On the Care of Words and the Cultivation of Language
SECOND SUNDAY AFTER EPIPHANY
Prayer of the Day: Thanks be to you, Lord Jesus Christ, most merciful redeemer, for the countless blessings and benefits you give. May we know you more clearly, love you more dearly, and follow you more nearly, day by day praising you, with the Father and the Holy Spirit, one God, now and forever.
“Even before a word is on my tongue,
O Lord, you know it completely.” Psalm 139:4.
It is more than a little unsettling to be told that we are so well understood that our very thoughts are known before they find their way into words. More disturbing still is Jesus’ warning that, on the day of judgment, “people will render account for every careless word they utter.” Matthew 12:36. That accounting came due with a vengeance last week. If the horrific events we witnessed five days ago have taught us anything, it is that words are powerful and speech has consequences. Words maliciously fashioned into lies and employed to trigger raw anger can incite violence. That is exactly what we saw on Wednesday as an angry mob sacked the United States Capital.

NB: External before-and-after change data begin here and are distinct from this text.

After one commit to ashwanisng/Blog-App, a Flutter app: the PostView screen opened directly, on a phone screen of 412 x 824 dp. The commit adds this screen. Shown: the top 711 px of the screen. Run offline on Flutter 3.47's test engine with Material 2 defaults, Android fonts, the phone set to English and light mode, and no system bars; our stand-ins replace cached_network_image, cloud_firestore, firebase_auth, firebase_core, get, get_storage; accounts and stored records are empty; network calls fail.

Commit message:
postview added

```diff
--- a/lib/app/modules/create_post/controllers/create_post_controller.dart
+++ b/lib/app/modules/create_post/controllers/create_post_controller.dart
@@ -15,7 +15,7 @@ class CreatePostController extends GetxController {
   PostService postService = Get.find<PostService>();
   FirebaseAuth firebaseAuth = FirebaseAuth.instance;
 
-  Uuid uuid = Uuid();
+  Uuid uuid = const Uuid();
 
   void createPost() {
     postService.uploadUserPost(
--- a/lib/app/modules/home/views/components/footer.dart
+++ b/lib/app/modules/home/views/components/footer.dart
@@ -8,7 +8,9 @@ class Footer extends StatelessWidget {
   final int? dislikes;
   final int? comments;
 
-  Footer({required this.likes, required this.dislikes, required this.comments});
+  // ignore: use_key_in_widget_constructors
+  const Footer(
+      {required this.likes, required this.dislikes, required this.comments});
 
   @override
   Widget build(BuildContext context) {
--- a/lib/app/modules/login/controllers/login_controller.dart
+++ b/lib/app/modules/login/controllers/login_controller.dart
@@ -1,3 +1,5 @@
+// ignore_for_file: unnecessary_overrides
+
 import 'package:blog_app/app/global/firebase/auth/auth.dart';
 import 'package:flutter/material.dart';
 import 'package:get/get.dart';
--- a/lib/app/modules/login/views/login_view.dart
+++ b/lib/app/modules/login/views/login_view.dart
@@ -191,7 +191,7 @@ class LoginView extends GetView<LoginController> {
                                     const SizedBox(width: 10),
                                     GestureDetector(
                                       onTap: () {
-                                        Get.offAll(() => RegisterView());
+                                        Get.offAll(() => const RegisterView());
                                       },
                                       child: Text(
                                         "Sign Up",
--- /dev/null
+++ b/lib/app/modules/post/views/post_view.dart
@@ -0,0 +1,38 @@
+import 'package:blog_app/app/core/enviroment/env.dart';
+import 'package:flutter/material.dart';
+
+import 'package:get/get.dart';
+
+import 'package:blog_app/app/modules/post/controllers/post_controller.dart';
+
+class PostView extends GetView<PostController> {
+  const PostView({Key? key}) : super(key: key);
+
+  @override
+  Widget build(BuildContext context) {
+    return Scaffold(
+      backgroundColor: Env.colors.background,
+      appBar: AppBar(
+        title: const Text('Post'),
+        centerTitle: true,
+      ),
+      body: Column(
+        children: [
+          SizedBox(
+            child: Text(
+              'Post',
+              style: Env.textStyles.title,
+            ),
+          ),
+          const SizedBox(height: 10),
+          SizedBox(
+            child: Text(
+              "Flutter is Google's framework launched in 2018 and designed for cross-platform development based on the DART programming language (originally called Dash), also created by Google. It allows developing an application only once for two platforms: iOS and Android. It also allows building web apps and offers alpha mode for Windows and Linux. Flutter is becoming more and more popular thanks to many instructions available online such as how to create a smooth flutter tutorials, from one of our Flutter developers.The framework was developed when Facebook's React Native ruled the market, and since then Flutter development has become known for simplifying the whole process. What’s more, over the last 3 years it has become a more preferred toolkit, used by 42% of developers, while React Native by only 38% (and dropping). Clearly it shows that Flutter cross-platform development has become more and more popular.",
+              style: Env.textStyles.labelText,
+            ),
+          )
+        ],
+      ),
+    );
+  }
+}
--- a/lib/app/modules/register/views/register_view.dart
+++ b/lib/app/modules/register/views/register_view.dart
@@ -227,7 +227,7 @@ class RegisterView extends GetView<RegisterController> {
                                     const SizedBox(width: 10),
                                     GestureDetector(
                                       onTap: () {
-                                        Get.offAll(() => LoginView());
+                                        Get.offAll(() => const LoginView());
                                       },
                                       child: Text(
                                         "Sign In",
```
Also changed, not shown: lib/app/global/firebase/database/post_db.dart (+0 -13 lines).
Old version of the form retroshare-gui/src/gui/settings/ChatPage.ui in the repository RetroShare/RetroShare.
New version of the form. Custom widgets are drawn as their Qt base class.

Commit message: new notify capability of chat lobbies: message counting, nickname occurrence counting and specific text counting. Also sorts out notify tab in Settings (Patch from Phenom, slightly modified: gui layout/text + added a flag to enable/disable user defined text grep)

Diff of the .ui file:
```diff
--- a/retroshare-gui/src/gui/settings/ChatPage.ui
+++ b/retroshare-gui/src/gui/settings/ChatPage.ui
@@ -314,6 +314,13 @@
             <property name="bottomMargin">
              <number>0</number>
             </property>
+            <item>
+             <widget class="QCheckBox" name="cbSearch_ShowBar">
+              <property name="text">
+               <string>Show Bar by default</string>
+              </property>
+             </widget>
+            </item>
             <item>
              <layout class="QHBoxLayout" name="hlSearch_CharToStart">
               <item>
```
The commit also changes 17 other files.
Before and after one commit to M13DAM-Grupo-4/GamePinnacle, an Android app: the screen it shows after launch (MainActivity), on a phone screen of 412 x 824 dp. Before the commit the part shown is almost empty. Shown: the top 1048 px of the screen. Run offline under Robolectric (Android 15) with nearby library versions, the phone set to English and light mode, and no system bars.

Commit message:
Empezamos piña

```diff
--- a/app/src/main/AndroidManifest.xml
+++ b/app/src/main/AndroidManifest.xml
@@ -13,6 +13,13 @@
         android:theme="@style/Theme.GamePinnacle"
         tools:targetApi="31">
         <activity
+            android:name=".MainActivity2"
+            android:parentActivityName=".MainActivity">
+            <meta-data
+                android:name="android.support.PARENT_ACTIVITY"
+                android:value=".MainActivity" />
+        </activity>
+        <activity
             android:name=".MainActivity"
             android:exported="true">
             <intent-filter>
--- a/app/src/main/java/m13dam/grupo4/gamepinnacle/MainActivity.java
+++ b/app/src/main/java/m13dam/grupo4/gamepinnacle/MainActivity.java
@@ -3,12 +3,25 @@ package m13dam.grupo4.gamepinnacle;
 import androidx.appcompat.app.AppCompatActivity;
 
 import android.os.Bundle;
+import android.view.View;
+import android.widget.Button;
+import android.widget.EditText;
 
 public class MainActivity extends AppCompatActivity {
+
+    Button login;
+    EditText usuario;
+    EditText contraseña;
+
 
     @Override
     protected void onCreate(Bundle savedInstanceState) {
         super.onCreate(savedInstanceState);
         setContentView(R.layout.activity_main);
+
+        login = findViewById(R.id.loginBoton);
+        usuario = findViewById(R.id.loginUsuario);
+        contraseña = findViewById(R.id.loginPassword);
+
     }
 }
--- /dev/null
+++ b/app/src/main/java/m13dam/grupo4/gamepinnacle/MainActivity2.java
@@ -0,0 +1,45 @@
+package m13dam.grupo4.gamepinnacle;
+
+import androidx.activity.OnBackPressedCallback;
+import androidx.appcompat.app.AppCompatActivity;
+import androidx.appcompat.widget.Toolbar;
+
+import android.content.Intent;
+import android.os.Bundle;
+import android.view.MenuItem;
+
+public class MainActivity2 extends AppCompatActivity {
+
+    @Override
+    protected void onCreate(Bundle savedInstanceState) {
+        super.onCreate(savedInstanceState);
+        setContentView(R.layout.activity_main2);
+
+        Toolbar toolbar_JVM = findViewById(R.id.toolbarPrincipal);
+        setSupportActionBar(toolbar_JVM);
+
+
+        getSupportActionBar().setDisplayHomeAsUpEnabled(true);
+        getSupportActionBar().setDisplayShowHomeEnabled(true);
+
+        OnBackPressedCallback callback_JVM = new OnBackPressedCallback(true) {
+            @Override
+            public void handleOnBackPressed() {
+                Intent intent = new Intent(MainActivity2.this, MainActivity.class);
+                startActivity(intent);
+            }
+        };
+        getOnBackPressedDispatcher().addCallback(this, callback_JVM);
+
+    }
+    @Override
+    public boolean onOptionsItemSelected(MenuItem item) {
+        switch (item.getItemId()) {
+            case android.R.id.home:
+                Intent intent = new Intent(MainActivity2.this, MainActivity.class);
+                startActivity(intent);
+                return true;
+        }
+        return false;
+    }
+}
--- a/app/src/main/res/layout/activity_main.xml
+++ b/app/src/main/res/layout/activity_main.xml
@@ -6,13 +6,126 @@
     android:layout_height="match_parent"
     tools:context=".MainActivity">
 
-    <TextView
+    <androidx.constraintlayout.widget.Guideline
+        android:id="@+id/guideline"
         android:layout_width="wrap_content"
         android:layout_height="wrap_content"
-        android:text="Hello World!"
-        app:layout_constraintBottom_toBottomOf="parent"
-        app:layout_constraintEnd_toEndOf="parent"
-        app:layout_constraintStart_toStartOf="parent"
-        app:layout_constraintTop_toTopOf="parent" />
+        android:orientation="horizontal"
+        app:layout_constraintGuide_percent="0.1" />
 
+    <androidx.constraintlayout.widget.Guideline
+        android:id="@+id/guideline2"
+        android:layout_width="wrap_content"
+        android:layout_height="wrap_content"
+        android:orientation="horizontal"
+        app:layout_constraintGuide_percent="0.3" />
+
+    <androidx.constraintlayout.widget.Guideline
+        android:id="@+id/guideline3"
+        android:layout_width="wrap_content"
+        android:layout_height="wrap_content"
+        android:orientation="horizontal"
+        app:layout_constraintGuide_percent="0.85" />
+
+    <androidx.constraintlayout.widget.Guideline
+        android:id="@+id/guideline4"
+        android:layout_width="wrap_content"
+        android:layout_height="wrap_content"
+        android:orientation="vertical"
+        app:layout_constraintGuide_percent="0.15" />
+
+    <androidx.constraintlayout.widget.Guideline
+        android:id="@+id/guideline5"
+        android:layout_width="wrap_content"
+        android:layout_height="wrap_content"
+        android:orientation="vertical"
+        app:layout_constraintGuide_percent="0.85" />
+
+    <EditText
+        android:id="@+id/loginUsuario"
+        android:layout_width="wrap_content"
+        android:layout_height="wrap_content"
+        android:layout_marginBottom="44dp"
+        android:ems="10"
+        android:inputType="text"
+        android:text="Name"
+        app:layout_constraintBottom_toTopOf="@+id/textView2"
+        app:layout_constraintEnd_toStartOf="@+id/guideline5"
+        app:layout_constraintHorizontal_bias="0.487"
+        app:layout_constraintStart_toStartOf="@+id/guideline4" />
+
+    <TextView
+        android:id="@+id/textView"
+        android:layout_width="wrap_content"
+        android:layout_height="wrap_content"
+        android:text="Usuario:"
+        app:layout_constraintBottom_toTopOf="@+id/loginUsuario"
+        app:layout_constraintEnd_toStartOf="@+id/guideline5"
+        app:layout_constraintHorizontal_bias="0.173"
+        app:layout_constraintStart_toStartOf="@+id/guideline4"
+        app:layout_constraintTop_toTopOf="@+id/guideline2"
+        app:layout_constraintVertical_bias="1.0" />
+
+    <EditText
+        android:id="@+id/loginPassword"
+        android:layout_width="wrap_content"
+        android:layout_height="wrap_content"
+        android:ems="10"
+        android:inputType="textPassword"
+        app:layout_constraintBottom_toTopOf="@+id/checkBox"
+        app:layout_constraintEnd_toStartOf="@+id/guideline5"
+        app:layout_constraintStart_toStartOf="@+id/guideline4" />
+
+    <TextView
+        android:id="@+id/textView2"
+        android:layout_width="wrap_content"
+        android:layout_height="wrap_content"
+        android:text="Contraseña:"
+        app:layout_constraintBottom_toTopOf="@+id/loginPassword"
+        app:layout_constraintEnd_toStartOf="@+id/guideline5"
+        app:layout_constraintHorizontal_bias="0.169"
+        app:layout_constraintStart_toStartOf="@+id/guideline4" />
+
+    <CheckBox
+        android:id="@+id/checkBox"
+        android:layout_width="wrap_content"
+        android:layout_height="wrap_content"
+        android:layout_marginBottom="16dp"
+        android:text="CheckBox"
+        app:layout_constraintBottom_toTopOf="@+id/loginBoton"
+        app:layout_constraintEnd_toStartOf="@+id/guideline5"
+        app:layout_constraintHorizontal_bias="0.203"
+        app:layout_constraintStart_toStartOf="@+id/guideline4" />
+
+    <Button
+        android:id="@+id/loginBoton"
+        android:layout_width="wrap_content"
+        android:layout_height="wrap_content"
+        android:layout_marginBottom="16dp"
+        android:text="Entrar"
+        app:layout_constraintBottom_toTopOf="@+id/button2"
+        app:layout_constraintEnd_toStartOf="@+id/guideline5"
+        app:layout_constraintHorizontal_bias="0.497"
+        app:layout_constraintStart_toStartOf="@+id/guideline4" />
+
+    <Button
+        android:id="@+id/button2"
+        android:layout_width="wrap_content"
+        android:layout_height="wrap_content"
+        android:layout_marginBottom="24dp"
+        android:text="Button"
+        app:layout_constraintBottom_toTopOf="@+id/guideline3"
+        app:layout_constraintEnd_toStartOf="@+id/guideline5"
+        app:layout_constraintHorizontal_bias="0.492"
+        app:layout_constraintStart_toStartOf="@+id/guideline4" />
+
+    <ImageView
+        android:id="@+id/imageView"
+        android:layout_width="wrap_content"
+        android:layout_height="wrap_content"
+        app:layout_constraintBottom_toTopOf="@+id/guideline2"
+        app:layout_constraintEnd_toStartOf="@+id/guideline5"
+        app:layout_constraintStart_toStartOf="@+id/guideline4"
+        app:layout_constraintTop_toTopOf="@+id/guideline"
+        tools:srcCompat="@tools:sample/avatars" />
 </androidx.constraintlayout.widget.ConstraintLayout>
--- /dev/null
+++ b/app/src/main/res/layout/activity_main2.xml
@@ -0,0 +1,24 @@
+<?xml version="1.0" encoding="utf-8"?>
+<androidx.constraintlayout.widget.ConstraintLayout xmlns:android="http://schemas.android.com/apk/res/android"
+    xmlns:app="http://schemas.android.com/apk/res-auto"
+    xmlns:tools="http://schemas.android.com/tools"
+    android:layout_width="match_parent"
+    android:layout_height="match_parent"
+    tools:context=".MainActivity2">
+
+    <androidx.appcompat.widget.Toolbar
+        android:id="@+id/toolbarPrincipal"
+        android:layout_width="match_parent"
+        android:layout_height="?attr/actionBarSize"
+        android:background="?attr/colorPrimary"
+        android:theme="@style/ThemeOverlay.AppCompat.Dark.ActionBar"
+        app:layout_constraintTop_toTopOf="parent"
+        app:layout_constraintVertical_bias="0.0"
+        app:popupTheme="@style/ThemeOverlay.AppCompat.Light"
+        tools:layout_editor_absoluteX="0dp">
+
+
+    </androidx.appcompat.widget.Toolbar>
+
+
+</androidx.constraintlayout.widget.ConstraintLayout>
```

Sometimes, however, we misspeak without intending harm. Often, the consequences of our words do not become clear until after they have passed our lips. Who among us does not regret words spoken carelessly, ignorantly or in anger? One of the less fortunate characteristics of texts, e-mails and social media is that through them words carelessly uttered can spread faster and further to a larger audience than ever before. Moreover, once they are out in cyberspace, ill advised words are practically impossible to erase, recall or correct.
As one whose careers, both in law and in parish ministry, involved working with words, I take this call to circumspection in our use of language seriously. Read more